3. What leads to weight gain amongst people suffering from PCOS? Insulin resistance. Carbohydrates are digested into glucose and absorbed from blood into cells by the action of insulin. Being insulin resistant means that your cells are not responding to insulin so the glucose remains in circulation and is eventually stored as fat in the adipose tissue. Because your cells didn't get glucose, they can't make energy like they usually do so you'll feel hungry more often and you'll crave sugars. You'll also feel lightheaded more often. You'll also be predisposed to obesity and diabetes.
4. What health complications result from PCOS? Prediabetes/diabetes, abnormal cholesterol and triglyceride levels, heart diseases, stroke, infertility, endometrial and ovarian cancers, obesity, and sleep apnea.
5. Is there a cure for PCOS? Not yet. It's like diabetes, really, in that you just live with it while managing it through medication. In some lucky few, the cysts may go away by themselves and never come back, and the condition leaves after a while. In most though, that doesn't happen. In some, surgical intervention may be needed.
6. How do I know of I have PCOS? If you're experiencing any of the symptoms mentioned, you should see a gynaecologist for diagnosis.
7. Does everyone who suffers from PCOS have ovarian cysts? No. Although some PCOS symptoms and may arise from the cysts, there's a significant portion of people who experience all this but do not have the cysts. Also, remember that ovaries are victims themeselves, i.e symptom, not reason.
8. What tests should I anticipate when getting checked for PCOS? Hormone tests, specifically reproductive hormones and insulin. A sonogram may also be done to check for cysts. Be prepared to answer questions about your periods, weight, eating habits, hair, and medical history, to name a few.
9. I have been diagnosed with PCOS. What next? A treatment plan. Ideally, this plan should involve you, your general doctor, the gynaecologist that diagnosed you, an endocrinologist, and a nutritionist. The plan should be suited to your needs, so don't be afraid to speak up and ask questions. PCOS treatment plans revolve around medication and nutrition, as well as some form of exercise.

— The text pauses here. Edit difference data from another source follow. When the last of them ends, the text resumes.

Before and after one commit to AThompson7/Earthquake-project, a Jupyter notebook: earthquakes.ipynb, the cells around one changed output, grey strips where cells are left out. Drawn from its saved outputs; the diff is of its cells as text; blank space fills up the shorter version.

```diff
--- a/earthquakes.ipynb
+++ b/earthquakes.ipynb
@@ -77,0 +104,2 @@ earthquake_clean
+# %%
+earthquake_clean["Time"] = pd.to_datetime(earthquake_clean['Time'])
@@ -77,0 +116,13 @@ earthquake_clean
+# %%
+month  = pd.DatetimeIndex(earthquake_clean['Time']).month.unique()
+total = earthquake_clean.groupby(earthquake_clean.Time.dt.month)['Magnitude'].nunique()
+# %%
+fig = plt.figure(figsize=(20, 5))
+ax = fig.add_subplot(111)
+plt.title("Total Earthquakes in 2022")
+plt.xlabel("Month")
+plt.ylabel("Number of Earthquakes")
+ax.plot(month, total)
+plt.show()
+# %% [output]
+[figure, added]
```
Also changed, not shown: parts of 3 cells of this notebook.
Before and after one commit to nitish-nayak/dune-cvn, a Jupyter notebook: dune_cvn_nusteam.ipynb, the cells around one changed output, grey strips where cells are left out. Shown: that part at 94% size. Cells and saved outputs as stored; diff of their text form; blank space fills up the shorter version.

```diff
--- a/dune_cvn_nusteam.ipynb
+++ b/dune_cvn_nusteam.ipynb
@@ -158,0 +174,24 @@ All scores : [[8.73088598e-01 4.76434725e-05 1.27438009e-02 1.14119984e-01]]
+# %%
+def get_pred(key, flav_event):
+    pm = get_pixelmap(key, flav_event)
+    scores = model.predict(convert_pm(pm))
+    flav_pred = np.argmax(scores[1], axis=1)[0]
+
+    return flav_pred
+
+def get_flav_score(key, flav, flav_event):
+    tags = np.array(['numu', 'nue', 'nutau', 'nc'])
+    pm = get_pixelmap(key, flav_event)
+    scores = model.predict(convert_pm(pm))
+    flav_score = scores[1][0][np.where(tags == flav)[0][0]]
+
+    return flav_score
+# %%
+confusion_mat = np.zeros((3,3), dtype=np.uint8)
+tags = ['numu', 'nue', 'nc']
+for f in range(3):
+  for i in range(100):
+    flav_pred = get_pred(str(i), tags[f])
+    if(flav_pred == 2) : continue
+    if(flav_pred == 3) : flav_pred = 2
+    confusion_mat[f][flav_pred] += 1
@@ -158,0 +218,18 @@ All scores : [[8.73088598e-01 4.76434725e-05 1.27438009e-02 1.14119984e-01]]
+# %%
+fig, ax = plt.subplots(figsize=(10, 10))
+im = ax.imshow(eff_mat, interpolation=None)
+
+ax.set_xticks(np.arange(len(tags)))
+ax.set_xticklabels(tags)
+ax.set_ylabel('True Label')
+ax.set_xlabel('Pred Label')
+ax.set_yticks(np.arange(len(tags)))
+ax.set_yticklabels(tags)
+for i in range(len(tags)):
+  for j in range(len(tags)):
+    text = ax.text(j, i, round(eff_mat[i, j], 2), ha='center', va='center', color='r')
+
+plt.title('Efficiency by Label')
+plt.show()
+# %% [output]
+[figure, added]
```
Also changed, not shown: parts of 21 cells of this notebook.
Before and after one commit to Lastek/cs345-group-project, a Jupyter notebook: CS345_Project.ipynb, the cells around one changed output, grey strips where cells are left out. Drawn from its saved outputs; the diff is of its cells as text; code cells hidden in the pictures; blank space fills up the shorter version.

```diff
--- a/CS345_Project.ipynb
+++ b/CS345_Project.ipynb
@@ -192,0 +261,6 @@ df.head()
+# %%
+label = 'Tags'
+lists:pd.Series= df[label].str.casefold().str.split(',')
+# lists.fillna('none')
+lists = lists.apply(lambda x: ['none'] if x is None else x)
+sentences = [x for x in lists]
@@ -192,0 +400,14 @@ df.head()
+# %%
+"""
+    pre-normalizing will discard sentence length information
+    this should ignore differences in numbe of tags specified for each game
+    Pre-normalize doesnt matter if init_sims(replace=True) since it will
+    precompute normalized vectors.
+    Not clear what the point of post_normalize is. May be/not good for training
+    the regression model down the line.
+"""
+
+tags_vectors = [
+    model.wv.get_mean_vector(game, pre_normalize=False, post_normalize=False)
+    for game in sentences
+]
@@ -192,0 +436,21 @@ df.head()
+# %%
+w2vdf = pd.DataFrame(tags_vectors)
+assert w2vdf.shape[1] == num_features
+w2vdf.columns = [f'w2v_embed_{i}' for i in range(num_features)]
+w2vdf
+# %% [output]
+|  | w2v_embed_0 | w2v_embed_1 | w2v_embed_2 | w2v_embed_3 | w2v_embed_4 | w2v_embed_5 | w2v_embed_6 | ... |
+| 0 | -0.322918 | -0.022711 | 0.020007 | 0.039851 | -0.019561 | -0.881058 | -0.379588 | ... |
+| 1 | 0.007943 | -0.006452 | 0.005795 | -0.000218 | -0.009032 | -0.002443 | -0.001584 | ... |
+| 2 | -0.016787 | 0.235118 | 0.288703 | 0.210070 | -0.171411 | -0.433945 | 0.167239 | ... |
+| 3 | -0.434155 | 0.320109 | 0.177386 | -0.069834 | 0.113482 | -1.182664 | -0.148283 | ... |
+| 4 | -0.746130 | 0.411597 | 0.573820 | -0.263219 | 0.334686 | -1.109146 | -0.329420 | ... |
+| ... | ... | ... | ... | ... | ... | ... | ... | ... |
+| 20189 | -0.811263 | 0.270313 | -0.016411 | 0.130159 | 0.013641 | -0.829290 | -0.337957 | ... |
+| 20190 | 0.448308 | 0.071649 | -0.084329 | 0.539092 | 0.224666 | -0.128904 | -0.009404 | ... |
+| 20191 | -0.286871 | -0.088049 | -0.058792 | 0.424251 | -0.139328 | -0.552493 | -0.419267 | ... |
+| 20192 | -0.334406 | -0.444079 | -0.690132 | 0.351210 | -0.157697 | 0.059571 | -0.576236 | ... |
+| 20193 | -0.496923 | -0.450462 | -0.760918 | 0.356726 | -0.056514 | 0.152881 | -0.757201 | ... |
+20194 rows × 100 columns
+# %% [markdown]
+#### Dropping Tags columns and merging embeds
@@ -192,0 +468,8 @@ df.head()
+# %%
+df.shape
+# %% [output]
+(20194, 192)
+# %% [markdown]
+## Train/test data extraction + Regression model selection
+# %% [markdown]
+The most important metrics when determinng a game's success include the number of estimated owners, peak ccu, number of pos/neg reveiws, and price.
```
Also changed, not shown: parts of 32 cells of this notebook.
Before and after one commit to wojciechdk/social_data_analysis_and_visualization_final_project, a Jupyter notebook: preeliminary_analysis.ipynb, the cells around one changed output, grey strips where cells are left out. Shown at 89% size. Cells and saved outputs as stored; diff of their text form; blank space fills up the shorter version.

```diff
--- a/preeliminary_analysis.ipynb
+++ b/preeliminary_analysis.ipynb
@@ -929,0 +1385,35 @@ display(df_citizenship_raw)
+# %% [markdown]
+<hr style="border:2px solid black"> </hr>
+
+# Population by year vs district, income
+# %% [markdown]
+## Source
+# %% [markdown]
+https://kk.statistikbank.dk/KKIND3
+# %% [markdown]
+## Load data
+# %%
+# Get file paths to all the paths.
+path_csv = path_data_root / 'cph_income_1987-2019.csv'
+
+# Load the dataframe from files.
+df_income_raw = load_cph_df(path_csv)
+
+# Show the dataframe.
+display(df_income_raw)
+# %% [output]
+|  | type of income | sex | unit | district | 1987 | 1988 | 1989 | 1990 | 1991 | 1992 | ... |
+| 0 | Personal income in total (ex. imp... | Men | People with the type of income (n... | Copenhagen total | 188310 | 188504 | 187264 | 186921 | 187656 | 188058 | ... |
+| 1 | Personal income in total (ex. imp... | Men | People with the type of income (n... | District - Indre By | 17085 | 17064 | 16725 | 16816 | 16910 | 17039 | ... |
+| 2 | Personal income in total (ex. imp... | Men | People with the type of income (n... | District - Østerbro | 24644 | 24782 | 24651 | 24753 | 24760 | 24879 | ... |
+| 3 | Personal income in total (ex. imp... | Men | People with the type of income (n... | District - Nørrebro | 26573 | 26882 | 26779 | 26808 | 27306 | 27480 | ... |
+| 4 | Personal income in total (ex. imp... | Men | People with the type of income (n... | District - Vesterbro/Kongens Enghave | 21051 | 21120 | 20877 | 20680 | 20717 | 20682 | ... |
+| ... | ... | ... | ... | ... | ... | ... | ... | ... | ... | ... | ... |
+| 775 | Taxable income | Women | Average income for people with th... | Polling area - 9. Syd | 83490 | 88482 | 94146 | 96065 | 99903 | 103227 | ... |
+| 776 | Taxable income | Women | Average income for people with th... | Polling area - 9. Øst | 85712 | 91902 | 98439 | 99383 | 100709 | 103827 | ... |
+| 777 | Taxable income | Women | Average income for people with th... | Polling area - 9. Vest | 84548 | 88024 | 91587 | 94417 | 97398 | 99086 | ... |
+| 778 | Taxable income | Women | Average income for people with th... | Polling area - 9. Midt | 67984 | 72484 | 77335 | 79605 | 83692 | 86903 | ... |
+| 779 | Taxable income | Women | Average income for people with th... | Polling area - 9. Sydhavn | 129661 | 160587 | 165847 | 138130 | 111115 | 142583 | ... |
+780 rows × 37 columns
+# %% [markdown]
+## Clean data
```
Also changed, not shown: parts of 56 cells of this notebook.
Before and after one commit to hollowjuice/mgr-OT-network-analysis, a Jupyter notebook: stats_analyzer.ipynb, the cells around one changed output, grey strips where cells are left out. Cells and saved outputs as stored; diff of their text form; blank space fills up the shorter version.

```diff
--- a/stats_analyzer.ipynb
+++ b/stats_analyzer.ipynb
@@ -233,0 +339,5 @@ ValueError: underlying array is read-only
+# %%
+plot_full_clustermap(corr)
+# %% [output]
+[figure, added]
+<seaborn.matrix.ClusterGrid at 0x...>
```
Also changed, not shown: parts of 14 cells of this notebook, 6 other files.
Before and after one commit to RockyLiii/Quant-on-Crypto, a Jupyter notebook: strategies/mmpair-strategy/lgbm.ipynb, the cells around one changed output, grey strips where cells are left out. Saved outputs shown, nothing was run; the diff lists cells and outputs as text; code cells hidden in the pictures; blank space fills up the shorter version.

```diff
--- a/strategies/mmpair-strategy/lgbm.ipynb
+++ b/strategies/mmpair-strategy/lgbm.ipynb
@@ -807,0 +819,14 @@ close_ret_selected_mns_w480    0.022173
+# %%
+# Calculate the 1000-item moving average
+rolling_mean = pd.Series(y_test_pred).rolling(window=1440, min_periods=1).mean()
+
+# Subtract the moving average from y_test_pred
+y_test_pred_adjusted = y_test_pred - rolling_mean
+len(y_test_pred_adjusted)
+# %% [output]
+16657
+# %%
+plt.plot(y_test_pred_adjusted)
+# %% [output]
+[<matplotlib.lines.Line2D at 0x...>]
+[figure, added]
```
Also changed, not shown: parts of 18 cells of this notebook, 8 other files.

10. How do you deal with your PCOS? I take Glucophage, also known as Metformin, for my insulin resistance, and I try to maintain good nutritional habits. Good nutritional habits means not skipping meals, regularly eating foods that your body agrees with (e.g. if a food causes you to bloat excessively, just avoid it), not eating too little or too much, and eating nutritious meals. Because I had relatively good eating habits before the diagnosis, this part hasn't been that hard for me. Some have fallen into eating disorders as they try to achieve good nutritional habits, which is why it is important to lias with the nutritionist/dietitian and to have support from people going through the same thing as you. I also keep fit. Contrary to popular opinion, it takes very little to keep fit. In fact, a 30-minute walk each day is enough to keep you fit. So, if you can, walk. Additionally, I take birth control pills to maintain my regular hormone levels and my regular period cycle, and to help alleviate heavy, painful periods. N.B. Consult with your doctors before taking any medical action.
To find out more about PCOS, visit the PCOS Awareness Association.